The first day I didn’t feel much pain but over the next few days I was very uncomfortable, I take strong pain killers anyway for my back and hip so what they were giving me wasn’t doing a thing and I had to ask for something stronger. I don’t think I expected it to hurt as much as it did, every day I was in agony and smiled through the visitors before finally bursting into floods of tears when they left. I think the first night was the hardest, I had the crib laid next to me and could hear my daughter being a little sick, it sounded like she was choking and freaked me out. I was in such agony I couldn’t move to get to her and had to buzz the nurse to come and het her for me. I didn’t like that! However the next night was easier and the electric adjustable beds were a god send! It was quite hilarious watching myself and the girl I was on the bay with taking it in turns through the night to raise up and down like something from Dracula!
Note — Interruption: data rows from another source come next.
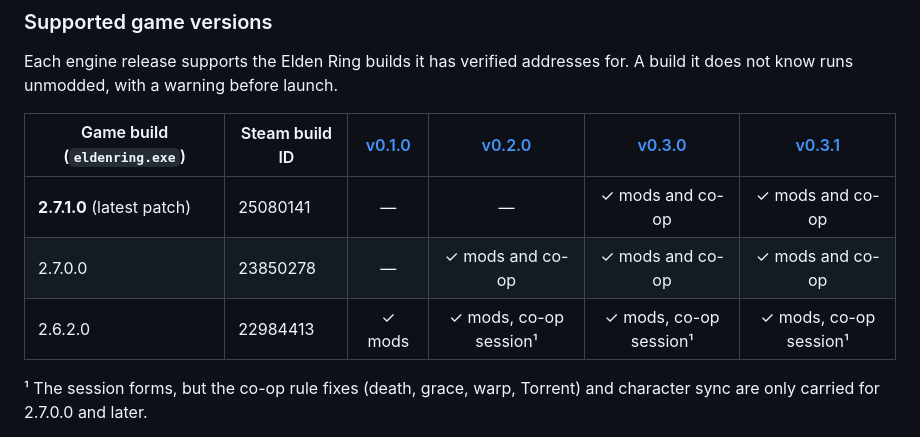
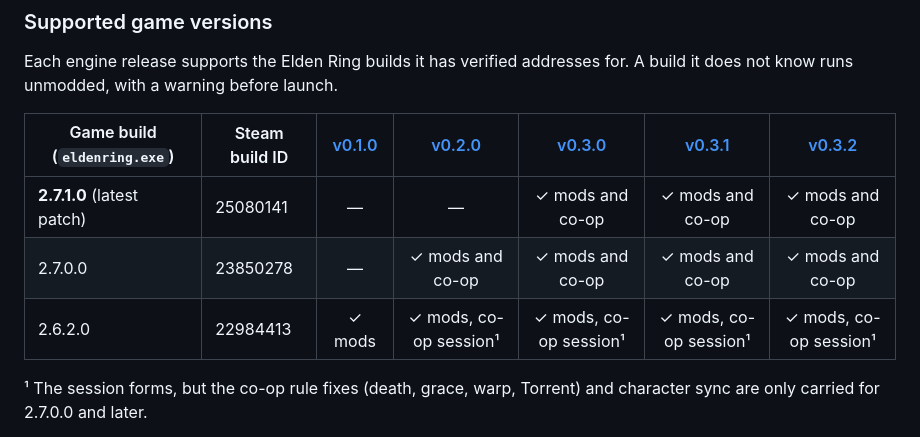
Before and after one commit to Benehiko/elden-ring-mods, a Markdown page: README.md, the part around the change. GitHub-like rendering.

Commit message:
docs: v0.3.2 in the support table; coop leave, the 2.7.1.0 build and the loading-screen hang in the co-op guide
Co-Authored-By: Claude Sonnet 5.5 <noreply@anthropic.com>

```diff
--- a/README.md
+++ b/README.md
@@ -61,11 +61,11 @@ On macOS, clear the download's quarantine before step 3
 Each engine release supports the Elden Ring builds it has verified addresses
 for. A build it does not know runs unmodded, with a warning before launch.
 
-| Game build (`eldenring.exe`) | Steam build ID | [v0.1.0](../../releases/tag/v0.1.0) | [v0.2.0](../../releases/tag/v0.2.0) | [v0.3.0](../../releases/tag/v0.3.0) | [v0.3.1](../../releases/tag/v0.3.1) |
-| --- | --- | :---: | :---: | :---: | :---: |
-| **2.7.1.0** (latest patch) | 25080141 | — | — | ✓ mods and co-op | ✓ mods and co-op |
-| 2.7.0.0 | 23850278 | — | ✓ mods and co-op | ✓ mods and co-op | ✓ mods and co-op |
-| 2.6.2.0 | 22984413 | ✓ mods | ✓ mods, co-op session¹ | ✓ mods, co-op session¹ | ✓ mods, co-op session¹ |
+| Game build (`eldenring.exe`) | Steam build ID | [v0.1.0](../../releases/tag/v0.1.0) | [v0.2.0](../../releases/tag/v0.2.0) | [v0.3.0](../../releases/tag/v0.3.0) | [v0.3.1](../../releases/tag/v0.3.1) | [v0.3.2](../../releases/tag/v0.3.2) |
+| --- | --- | :---: | :---: | :---: | :---: | :---: |
+| **2.7.1.0** (latest patch) | 25080141 | — | — | ✓ mods and co-op | ✓ mods and co-op | ✓ mods and co-op |
+| 2.7.0.0 | 23850278 | — | ✓ mods and co-op | ✓ mods and co-op | ✓ mods and co-op | ✓ mods and co-op |
+| 2.6.2.0 | 22984413 | ✓ mods | ✓ mods, co-op session¹ | ✓ mods, co-op session¹ | ✓ mods, co-op session¹ | ✓ mods, co-op session¹ |
 
 ¹ The session forms, but the co-op rule fixes (death, grace, warp, Torrent) and
 character sync are only carried for 2.7.0.0 and later.
```
Also changed, not shown: docs/coop.md (+16 -2 lines).
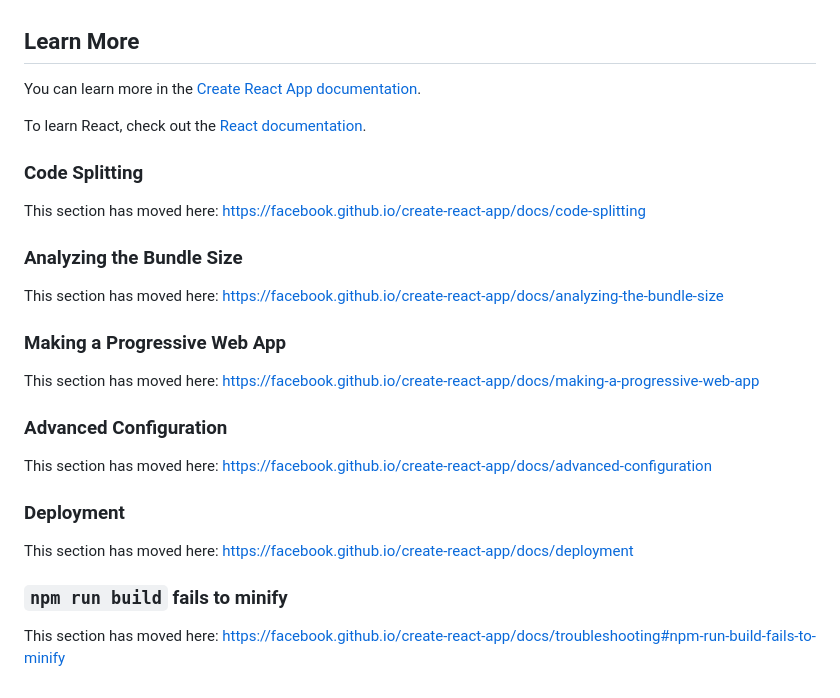
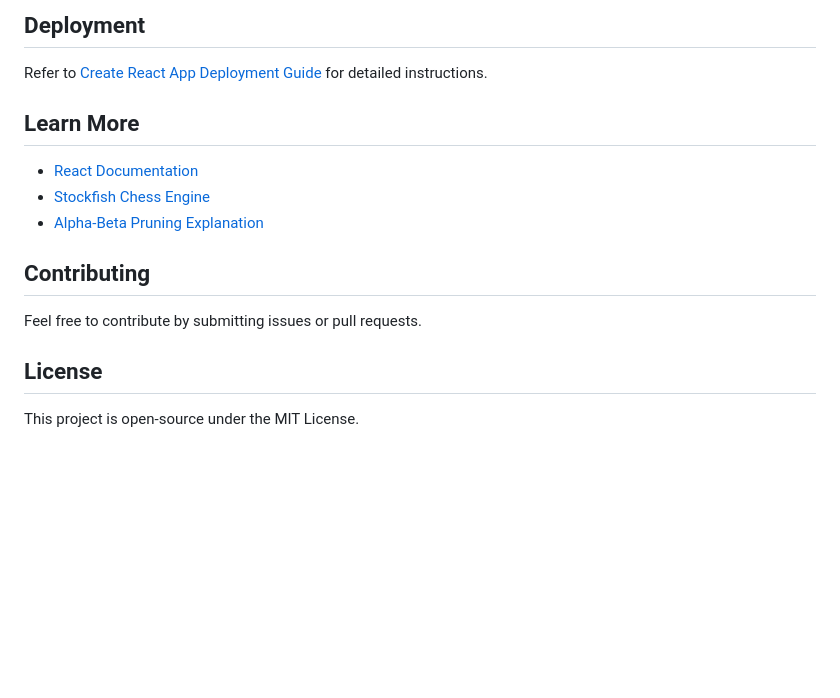
Before and after one commit to yanchikpiypiy/NnueLab-platfrom, a Markdown page: README.md, the part around one of its changes. Drawn GitHub-style; blank space fills up the shorter version.

```diff
--- a/README.md
+++ b/README.md
@@ -41,30 +85,13 @@ You don't have to ever use `eject`. The curated feature set is suitable for smal
+## Deployment
+Refer to [Create React App Deployment Guide](https://facebook.github.io/create-react-app/docs/deployment) for detailed instructions.
 
 ## Learn More
+- [React Documentation](https://reactjs.org/)
+- [Stockfish Chess Engine](https://stockfishchess.org/)
+- [Alpha-Beta Pruning Explanation](https://en.wikipedia.org/wiki/Alpha%E2%80%93beta_pruning)
 
-You can learn more in the [Create React App documentation](https://facebook.github.io/create-react-app/docs/getting-started).
+## Contributing
+Feel free to contribute by submitting issues or pull requests.
 
-To learn React, check out the [React documentation](https://reactjs.org/).
-
-### Code Splitting
-
-This section has moved here: [https://facebook.github.io/create-react-app/docs/code-splitting](https://facebook.github.io/create-react-app/docs/code-splitting)
-
-### Analyzing the Bundle Size
-
-This section has moved here: [https://facebook.github.io/create-react-app/docs/analyzing-the-bundle-size](https://facebook.github.io/create-react-app/docs/analyzing-the-bundle-size)
-
-### Making a Progressive Web App
-
-This section has moved here: [https://facebook.github.io/create-react-app/docs/making-a-progressive-web-app](https://facebook.github.io/create-react-app/docs/making-a-progressive-web-app)
-
-### Advanced Configuration
-
-This section has moved here: [https://facebook.github.io/create-react-app/docs/advanced-configuration](https://facebook.github.io/create-react-app/docs/advanced-configuration)
-
-### Deployment
-
-This section has moved here: [https://facebook.github.io/create-react-app/docs/deployment](https://facebook.github.io/create-react-app/docs/deployment)
-
-### `npm run build` fails to minify
-
-This section has moved here: [https://facebook.github.io/create-react-app/docs/troubleshooting#npm-run-build-fails-to-minify](https://facebook.github.io/create-react-app/docs/troubleshooting#npm-run-build-fails-to-minify)
+## License
+This project is open-source under the MIT License.
```
Also changed, not shown: other parts of README.md (+65 -21 lines).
When they first got me up out of bed it was horrible. The stitches felt so tight I literally couldn’t stand up straight! I begged the healthcare assistant to stay in the bathroom for me… dignity out of the window! I think I was disillusioned too as I didn’t think I would bleed as much having had a c section… naive! I actually stayed in hospital for 5 days to get my pain under control. I know many women who have been out in 2-3 days no problem and with little pain, but this was just my experience and I felt comfortable knowing I had help close by. Having spent those 5 days in hospital I had got a good handle on looking after my daughter and excellent support breastfeeding so felt comfortable on returning home.

Reading this back it makes me realise what quick, life saving action was taken for my little girl and what fantastic support I had from the staff at the hospital, from the minute I arrived to the minute I left. Women in Bangladesh aren’t as lucky as we are but with the support of Save the Children’s Build it for Babies campaign more support than ever before and life saving action can be taken for these mothers and mothers to be. What’s good too is the fact that we can help make this difference, by spreading the word, raising the profile and encouraging people to support the campaign.
If this has inspired you to support the campaign, you can do so in a number of ways:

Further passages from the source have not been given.